The Weathering Magazine has hit a milestone with the publication of their most recent issue. This marks the twentieth issue for the magazine since AK Interactive began publication five years ago and Ammo of Mig picked it up a year or so later. Like all 19 of their predecessors this issue focuses on a single theme: this time it is ‘Camouflage’, which will be the star.
As per normal this issue is 74 pages printed on slick glossy heavyweight paper to give it a nice feel and provide a bit of gravity to the entire affair. This issue provides the reader with 11 different articles that all, of course, center on the theme of camouflage. Nine of these articles are model specific with two being more generic to camouflage in general.
There are the usual assortments of articles on World War II subjects but they are all, for the most part, German subjects. We get an article on German ‘disc’ camouflage as applied to a Jagdpanzer IV/70 (V), a King Tiger is employed for an article on how to use the popular modulation techniques in a camouflage scheme. There is also an article on whitewashing a StuG III Ausf. B and on painting an SS pea-dot camouflage uniform.
A little outside the normal range of models we get an article on weathering a WR360 C12 locomotive. The article never states but it appears to be a 1/72 scale offering. I say outside the normal range because this one doesn’t sport any type of camouflage but is a beautifully weathered subject nonetheless. The final World War II offering is another unusual subject, a 1/35 Bronco kit of the Type XXVII pocket submarine that has been placed in use by France after the war as a river patrol unit for smuggling intervention work. This article takes a different slant by showing how to apply a faded camouflage that can still be seen under a newer paint job; very cool indeed!
Outside of the World War II offerings is an Australian M1A1, which graces the cover, in the unique Australian camouflage pattern. Although the camo on this model appears to be finished this article is going to be a two-part offering, perhaps the author Maxi Fernandez, is going to next apply some heavy fading, the subject of the next issue? Another modern subject is a Russian Terminator II dressed up in a camouflage scheme that was used only once for an exposition of Russian Military equipment but never used in the field. As with many subjects, Ammo of Mig has a paint set just for this particular camouflage scheme; what a surprise!
The final model subject is a bit more out there in the sense that it is a sci-fi rendering of a Studio Ma.K model of a Maschinen Krieger by Lincoln Wright. Perhaps to make it even a bit more sci-fi Wright will finish the complete model using only brushes and a couple of cans of spray paint. Not only that but he uses lacquers, acrylics, and oils for brushing and manages to keep it all together for a great finish.

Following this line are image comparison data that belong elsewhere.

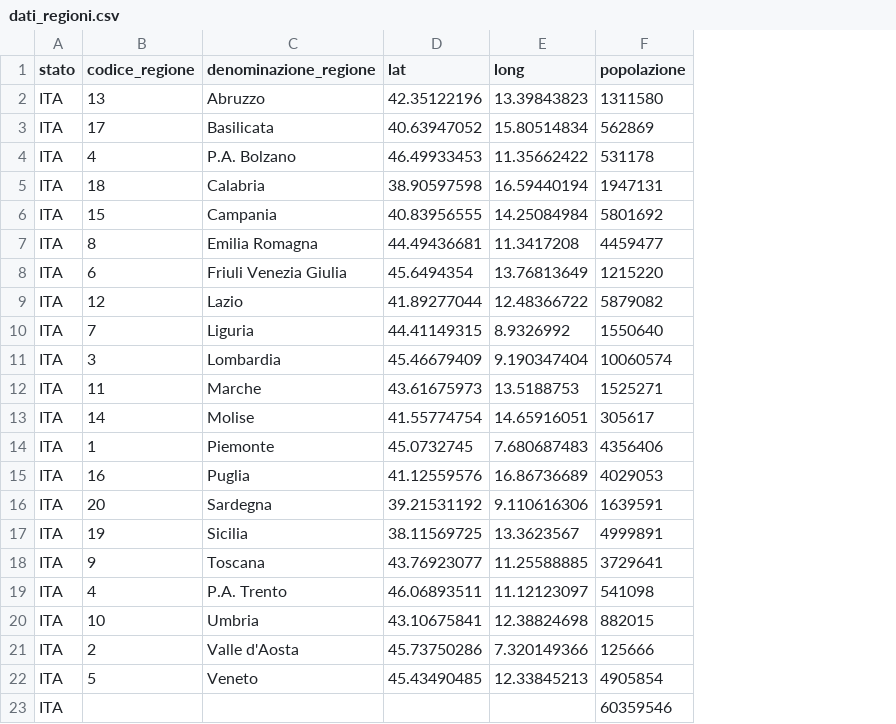
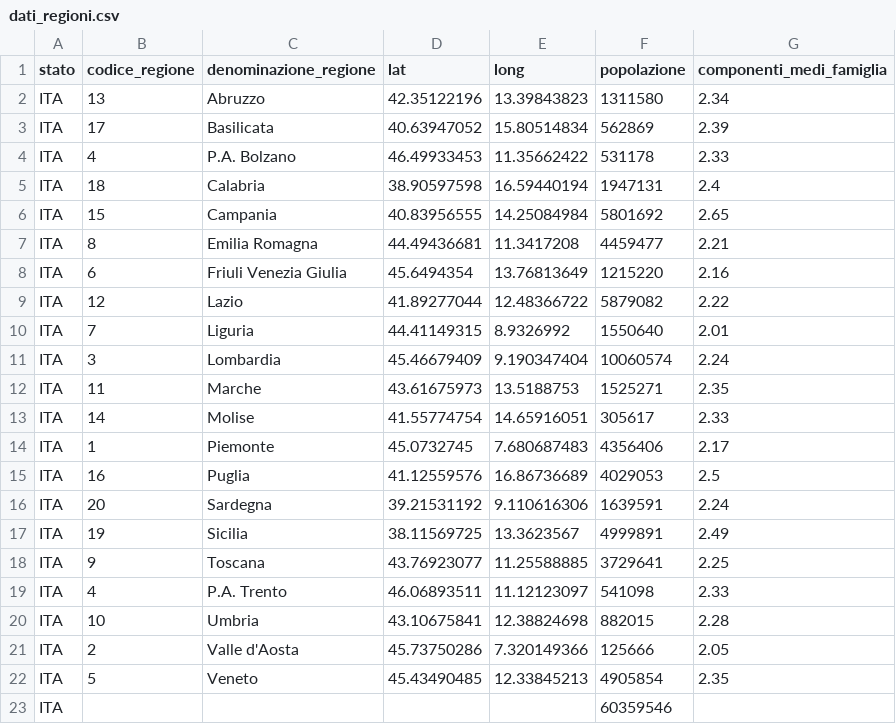
Before and after one commit to albortros/COVID-19, a CSV file: model-DummyExp/dati_regioni.csv, drawn as a sheet; the diff names each change by its address in the sheet, - before the commit and + after, or states it on an @@ line.

```diff
--- a/model-DummyExp/dati_regioni.csv
+++ b/model-DummyExp/dati_regioni.csv
+column G (componenti_medi_famiglia), rows 2-22: 2.34 | 2.39 | 2.33 | 2.4 | 2.65 | 2.21 | 2.16 | 2.22 | 2.01 | 2.24 | 2.35 | 2.33 | 2.17 | 2.5 | 2.24 | 2.49 | 2.25 | 2.33 | 2.28 | 2.05 | 2.35
```
Also changed, not shown: 2 other files.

The issues finishes up with a pair of non-model specific articles; the first is an article on camouflage profiles and provides over 25 different camo profiles of different vehicles even including a Flower class corvette and, gasp!, an airplane!! The final article in the issue details the history of the use and development of camouflage with a heavy emphasis on World War I where camouflage came into its own.
Another fine effort from the folks at Ammo by Mig. I thought it was a bit heavy in German subjects and would have liked to have seen at least one treatment of an Allied vehicle but much, if not all, of the techniques discussed and demonstrated are somewhat universal. Recommended.
Highs: Nice price at 8 Euros, around 10 bucks in the US. Great photography throughout, easy to understand text and techniques. Lows: Of the World War II subjects the magazine focuses solely on German vehicles and camouflage. Verdict: Recommended.
Our Thanks to Ammo of Mig Jimenez! This item was provided by them for the purpose of having it reviewed on this KitMaker Network site. If you would like your kit, book, or product reviewed, please contact us.
About Rick Cooper (clovis899) FROM: CALIFORNIA, UNITED STATES
I have been modeling for about 30 years now. Once upon a time in another century I owned my own hobby shop; way more work than it was worth. I tip my opti-visor to those who make a real living at it. Mainly build armor these days but I keep working at figures, planes and the occasional ship.